## What is needed
Select, from the material below, each line with "color" in it.

## Provided material
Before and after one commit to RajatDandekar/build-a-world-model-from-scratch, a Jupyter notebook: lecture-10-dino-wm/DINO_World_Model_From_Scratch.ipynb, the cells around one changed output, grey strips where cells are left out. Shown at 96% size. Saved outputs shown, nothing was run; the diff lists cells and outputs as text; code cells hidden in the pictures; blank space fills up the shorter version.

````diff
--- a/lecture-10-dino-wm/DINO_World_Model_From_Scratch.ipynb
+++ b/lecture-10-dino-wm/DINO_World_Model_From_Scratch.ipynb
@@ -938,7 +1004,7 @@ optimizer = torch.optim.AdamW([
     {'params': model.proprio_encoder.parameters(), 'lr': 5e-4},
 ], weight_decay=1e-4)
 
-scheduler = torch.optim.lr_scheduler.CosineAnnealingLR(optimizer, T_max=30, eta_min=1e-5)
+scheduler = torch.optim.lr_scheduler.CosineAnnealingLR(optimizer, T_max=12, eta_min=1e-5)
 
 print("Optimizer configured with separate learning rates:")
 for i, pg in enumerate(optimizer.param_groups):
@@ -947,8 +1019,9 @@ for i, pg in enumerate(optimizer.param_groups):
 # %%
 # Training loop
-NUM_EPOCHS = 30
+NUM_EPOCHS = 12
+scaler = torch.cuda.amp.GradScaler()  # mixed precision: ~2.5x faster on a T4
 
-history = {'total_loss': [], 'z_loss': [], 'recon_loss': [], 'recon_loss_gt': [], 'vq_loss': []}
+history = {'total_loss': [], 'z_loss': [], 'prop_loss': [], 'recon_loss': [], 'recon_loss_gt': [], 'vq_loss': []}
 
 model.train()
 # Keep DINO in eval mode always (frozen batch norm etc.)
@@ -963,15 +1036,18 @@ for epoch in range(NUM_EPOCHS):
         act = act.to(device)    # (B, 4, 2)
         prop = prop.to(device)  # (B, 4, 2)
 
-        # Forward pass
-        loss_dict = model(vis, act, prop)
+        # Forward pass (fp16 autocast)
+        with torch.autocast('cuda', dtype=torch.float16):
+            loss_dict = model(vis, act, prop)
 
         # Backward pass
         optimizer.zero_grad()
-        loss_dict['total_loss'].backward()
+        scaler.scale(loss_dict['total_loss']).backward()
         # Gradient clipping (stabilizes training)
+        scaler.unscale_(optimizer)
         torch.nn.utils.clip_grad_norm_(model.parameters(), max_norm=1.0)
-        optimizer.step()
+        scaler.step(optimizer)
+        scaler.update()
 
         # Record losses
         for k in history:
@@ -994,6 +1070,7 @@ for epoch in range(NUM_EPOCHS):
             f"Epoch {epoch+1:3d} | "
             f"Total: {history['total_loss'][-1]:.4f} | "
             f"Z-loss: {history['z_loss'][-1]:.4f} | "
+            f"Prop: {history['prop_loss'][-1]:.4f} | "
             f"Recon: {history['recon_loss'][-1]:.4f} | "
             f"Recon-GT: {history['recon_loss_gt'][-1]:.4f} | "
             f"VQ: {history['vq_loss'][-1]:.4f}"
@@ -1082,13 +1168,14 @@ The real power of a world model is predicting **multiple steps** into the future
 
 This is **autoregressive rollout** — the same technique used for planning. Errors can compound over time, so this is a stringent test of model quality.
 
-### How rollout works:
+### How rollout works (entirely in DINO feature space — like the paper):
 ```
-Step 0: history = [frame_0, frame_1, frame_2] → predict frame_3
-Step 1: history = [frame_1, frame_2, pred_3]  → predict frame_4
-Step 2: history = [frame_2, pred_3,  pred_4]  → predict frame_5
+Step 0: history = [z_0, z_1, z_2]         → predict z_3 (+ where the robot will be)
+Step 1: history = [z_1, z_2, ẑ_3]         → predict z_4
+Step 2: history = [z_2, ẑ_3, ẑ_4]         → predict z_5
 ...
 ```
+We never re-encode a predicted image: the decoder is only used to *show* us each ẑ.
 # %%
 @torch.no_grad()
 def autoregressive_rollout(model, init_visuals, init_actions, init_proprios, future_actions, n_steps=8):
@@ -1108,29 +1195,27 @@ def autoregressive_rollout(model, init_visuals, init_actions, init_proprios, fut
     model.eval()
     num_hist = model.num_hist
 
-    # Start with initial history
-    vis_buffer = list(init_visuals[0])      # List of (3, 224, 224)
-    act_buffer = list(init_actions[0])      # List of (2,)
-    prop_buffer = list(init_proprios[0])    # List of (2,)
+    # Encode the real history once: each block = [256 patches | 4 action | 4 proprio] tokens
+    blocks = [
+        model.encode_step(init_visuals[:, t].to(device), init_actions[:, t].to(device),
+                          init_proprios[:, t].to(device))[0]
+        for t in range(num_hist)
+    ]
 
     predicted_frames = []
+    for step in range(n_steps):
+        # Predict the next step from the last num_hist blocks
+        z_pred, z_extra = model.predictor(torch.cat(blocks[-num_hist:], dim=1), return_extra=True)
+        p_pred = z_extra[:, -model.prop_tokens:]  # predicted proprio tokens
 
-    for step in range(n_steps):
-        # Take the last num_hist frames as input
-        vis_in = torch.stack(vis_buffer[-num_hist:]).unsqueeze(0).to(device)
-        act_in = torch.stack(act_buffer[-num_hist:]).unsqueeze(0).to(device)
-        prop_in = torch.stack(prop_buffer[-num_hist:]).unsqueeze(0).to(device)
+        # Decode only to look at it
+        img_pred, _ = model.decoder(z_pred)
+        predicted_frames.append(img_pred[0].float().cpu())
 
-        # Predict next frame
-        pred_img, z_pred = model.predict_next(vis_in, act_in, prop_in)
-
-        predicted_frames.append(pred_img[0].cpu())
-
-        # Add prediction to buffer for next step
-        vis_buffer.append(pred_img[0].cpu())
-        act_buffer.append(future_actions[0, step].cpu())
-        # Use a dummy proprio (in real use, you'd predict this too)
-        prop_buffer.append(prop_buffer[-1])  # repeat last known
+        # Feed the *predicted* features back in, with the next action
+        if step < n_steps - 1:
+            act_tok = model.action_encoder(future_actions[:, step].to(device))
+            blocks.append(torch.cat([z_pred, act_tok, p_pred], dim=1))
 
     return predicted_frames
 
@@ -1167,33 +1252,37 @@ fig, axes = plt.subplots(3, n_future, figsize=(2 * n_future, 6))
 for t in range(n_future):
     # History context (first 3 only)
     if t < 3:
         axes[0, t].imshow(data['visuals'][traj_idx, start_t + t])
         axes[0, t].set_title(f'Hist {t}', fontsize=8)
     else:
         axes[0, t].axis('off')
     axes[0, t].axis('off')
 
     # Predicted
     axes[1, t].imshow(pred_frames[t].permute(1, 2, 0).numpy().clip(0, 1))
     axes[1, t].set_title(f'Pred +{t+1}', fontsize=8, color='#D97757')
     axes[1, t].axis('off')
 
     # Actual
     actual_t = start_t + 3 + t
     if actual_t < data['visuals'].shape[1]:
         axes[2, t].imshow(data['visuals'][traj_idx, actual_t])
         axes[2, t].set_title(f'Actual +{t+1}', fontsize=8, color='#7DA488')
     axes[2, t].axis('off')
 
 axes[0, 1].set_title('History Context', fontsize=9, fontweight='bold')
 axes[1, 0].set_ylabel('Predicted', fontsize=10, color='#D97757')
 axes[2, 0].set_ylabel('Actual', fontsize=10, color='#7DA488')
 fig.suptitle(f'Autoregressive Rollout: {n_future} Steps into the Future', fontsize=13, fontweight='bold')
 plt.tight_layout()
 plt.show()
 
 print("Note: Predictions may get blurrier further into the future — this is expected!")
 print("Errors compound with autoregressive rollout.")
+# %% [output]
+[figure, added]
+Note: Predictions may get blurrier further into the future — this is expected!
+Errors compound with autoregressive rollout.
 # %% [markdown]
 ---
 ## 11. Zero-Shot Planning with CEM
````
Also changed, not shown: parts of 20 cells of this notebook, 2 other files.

## Response to the exercise
     axes[1, t].set_title(f'Pred +{t+1}', fontsize=8, color='#D97757')
         axes[2, t].set_title(f'Actual +{t+1}', fontsize=8, color='#7DA488')
 axes[1, 0].set_ylabel('Predicted', fontsize=10, color='#D97757')
 axes[2, 0].set_ylabel('Actual', fontsize=10, color='#7DA488')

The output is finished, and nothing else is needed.